Fourth graders become more independent, sophisticated readers. As their skills and experience increase, fourth graders will have the confidence to take on literature and nonfiction that broaden their reading experiences significantly. The teacher facilitates their continued growth as readers by designing appropriate reading assignments, organizing literature circles, and facilitating discussions. Students will also continue to receive direct instruction in reading by working individually with teachers.


Cornerstone uses the University Of Chicago’s Everyday Mathematics program, a progressive curriculum that presents concepts in a spiral manner. This means that concepts are presented over multiple years so that students are given several exposures to skills before they are expected to master them.
Fourth graders…
  • Work with numbers up to 1,000,000.
  • Learn to add and subtract numbers in the thousands, ten thousands and hundred thousands.
  • Continue to use regrouping.
  • Continue to multiply and divide. 
  • Learn to multiply numbers (up to 999) by the numbers 1-10.
  • Are expected to memorize division facts up to 100 (from their multiplication tables).
  • Study geometry. 
  • Study polygons and polyhedral. 
  • Learn that lines can be parallel, perpendicular or intersecting. 
  • Solve problems that contain several steps.
  • Are given better tools and skills to handle more complicated problems.
  • Work with fractions and decimals.
  • Add and subtract fractions that have the same denominator.
  • Learn to work with decimals that have up to two places.
  • Work with numbers in a variety of ways.
  • Use fractions to show the probability of a chance event occurring. 
  • Work on other basic math skills.


Fourth graders spend most of this year studying the history, geography, culture, economy and government of Florida. Using an 8′ x 8′ wall map of Florida, students investigate how Natives, Europeans, and Africans have shaped and continue to shape the Sunshine State.
Students investigate a specific area of study and then apply their knowledge graphically on the map. 
This year-long format allows students to build skills in research and application, both individually and cooperatively. The result is that by the end of the year students grasp Florida contextually in terms of climate, ecology, history, industry, population, and issues in government. 
Student skills are sharpened through discussions, debates, and philosophical ponderings.


Science in the fourth grade builds on the concepts of patterns in nature and Earth’s systems. 
4th graders study geology and rock classification in order to understand the processes that shape the earth and how our landscape changes over time.
They layer their understanding of Florida’s Karst topography with water systems, while they tackle the water cycle. Stories in Stone is supplemented with a trip to Florida Caverns State park in Marianna and soil percolation studies at Longview Farms.
As we travel up through the atmosphere, the students study weather and climate through maps, experiments, text, and data. The final unit inspires the students to look towards the sky to track and understand patterns and movement of our solar system. They work together to construct parachutes to showcase their understanding of the effects of gravity and atmosphere, as well as develop a scale distance model stretched out the length of the school. This unit culminates in an overnight trip to NASA!

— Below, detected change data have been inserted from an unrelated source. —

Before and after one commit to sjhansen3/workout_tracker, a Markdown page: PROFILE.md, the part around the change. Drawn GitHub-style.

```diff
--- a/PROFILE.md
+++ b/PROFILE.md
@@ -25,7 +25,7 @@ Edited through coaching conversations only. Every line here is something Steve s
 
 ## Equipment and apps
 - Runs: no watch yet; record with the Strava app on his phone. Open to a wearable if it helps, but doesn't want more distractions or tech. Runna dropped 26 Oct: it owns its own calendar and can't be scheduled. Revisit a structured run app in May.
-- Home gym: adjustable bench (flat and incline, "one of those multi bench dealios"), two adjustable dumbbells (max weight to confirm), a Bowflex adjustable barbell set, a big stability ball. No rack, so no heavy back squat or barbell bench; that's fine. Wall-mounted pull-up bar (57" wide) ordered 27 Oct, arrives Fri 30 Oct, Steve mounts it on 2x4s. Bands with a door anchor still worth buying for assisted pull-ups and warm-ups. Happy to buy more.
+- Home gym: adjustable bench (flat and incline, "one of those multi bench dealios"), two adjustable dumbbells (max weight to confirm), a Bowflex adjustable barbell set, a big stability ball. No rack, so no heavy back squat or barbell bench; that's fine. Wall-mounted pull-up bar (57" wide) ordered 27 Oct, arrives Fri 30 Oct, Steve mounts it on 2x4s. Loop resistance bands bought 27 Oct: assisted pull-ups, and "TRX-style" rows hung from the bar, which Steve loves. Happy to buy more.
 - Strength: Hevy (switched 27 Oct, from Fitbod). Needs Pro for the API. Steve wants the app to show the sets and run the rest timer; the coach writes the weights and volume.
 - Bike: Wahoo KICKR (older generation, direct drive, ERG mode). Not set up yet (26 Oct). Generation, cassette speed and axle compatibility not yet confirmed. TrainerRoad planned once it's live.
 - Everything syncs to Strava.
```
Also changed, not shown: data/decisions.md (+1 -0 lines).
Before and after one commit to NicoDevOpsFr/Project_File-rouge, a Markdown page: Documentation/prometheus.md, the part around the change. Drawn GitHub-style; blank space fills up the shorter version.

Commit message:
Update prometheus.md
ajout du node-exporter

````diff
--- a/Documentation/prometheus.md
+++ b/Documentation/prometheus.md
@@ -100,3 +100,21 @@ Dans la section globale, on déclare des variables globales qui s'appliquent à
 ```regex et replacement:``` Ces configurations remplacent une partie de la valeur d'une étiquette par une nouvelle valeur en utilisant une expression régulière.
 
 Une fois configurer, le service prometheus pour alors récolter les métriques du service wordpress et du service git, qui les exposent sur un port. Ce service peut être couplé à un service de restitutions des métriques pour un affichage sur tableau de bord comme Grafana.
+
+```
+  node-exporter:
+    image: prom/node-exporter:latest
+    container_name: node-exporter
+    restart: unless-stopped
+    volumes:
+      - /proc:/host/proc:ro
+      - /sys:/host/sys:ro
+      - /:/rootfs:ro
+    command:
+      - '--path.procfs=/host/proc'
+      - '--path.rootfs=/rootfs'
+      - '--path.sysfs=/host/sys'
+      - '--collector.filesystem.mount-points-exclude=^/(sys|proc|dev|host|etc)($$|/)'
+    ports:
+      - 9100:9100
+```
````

Fourth graders attend formal art classes with an art teacher each week. They will create visual arts projects using a variety of materials and techniques and will be exposed to works of professional artists. At times their projects will be centered on specific themes related to classroom work. At CLC, students are taught that art is a form of communication and a means of expressing themselves. Through this communication and self-expression, art becomes a source of discovery and joy.


Every student in kindergarten through eighth grade attends a minimum of two 50 minute classes in physical education per week. To reflect the National Association of Sport and Physical Education standards by providing meaningful, appropriate games and activities, the elementary physical education program explores and promotes the development of skill-and health-related physical activity components.
Students also have at least 30 minutes of recess everyday.


Fourth graders attend weekly music classes taught by a professional music teacher. The classes strengthen and integrate basic music skills such as singing and harmonizing, rhythm, reading, writing, theoretical analysis and creating of music and instrument playing. Instruction is hands-on and energetic so that children develop enthusiasm for music as a means of artistic expression. They also learn active listening techniques as they listen to examples of traditional music from a variety of cultures.


The Spanish Program in grades four and five continues the conversational approach to language acquisition using thematic units, games, poems, movement and literature. Listening to the Spanish language, developing good pronunciation and building vocabulary will continue to be the focus of each lesson. Within each lesson there will be the opportunity to learn and practice the mechanics of the language. Reading and writing Spanish will be introduces and practiced through worksheets and “libritos.”